[Data Boundary: Start]

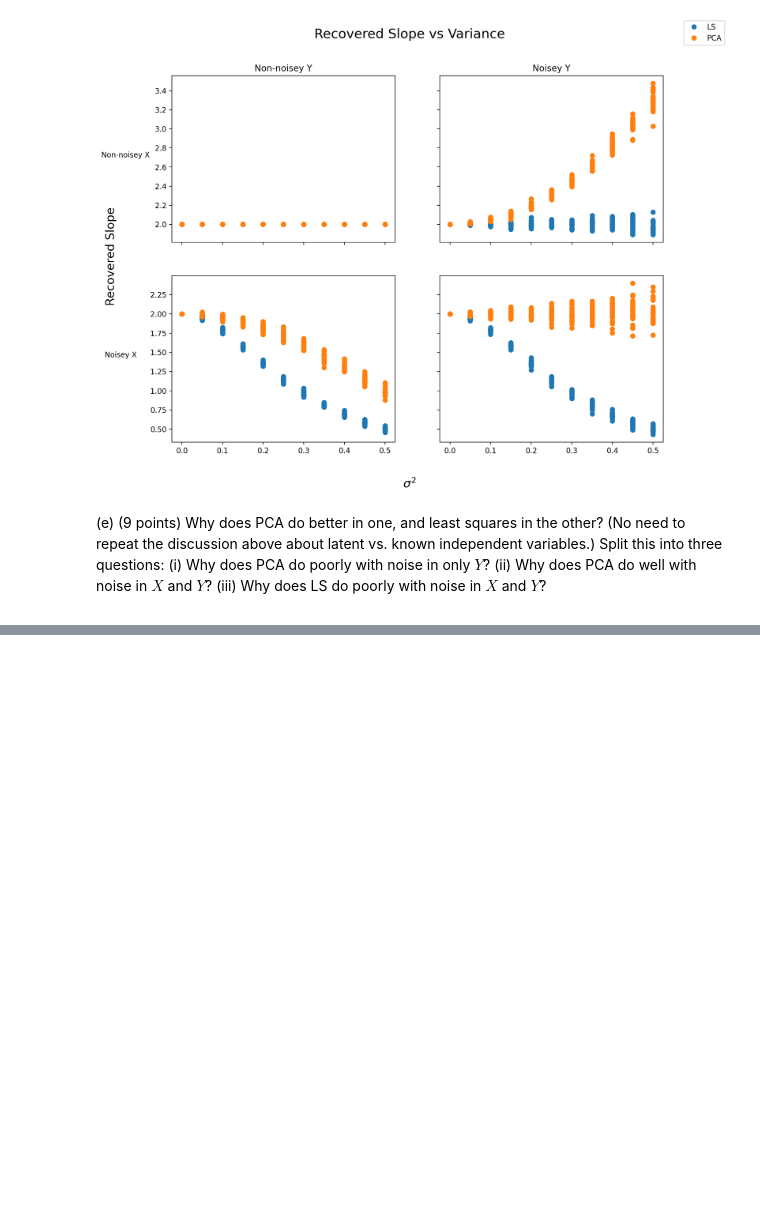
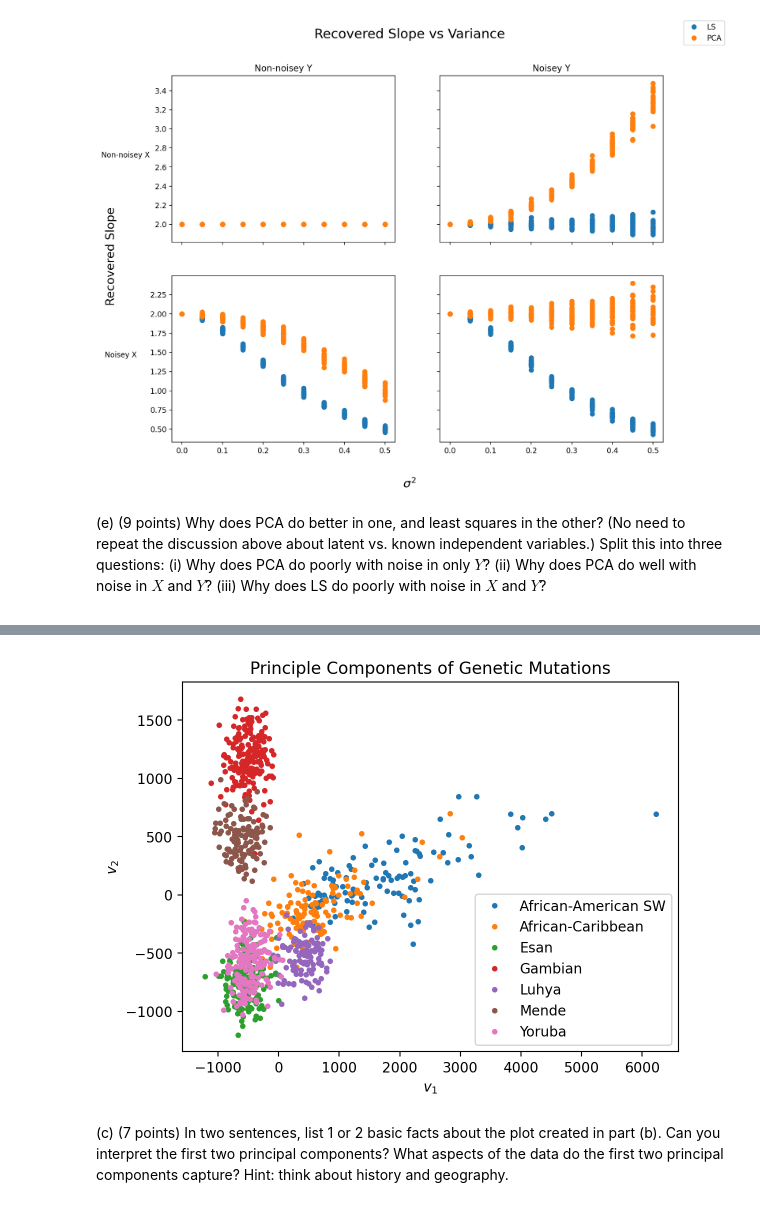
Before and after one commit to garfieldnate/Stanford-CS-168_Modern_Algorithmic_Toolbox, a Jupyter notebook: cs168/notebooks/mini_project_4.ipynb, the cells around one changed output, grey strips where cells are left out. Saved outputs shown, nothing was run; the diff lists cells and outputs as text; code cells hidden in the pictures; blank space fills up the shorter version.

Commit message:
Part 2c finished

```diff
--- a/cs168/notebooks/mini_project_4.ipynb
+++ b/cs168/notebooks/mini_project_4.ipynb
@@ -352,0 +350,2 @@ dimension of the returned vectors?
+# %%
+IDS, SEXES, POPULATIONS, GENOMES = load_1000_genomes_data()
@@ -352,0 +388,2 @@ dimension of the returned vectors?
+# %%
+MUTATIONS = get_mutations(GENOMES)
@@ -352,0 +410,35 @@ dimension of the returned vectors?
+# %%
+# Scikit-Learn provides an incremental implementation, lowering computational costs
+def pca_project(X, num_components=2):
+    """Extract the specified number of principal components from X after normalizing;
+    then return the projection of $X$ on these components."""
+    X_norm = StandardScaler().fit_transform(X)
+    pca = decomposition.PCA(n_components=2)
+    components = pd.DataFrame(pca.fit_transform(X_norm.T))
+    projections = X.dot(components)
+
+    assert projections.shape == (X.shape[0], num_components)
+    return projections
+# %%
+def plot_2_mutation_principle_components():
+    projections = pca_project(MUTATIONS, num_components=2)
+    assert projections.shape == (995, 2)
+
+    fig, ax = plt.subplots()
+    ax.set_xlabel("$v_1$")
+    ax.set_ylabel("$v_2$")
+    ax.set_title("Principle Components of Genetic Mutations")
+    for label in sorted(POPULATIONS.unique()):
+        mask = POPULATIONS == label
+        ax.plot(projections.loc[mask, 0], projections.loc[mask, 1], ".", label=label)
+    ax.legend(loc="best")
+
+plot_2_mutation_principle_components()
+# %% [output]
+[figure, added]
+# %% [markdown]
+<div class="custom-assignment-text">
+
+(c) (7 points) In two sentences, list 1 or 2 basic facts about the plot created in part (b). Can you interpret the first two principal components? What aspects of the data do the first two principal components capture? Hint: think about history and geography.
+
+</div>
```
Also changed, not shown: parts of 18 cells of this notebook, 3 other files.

[Data Boundary: End]

# Try it
Would you give the number of lines in this listing that include "shape"? Only the number, please.

# Answer section
2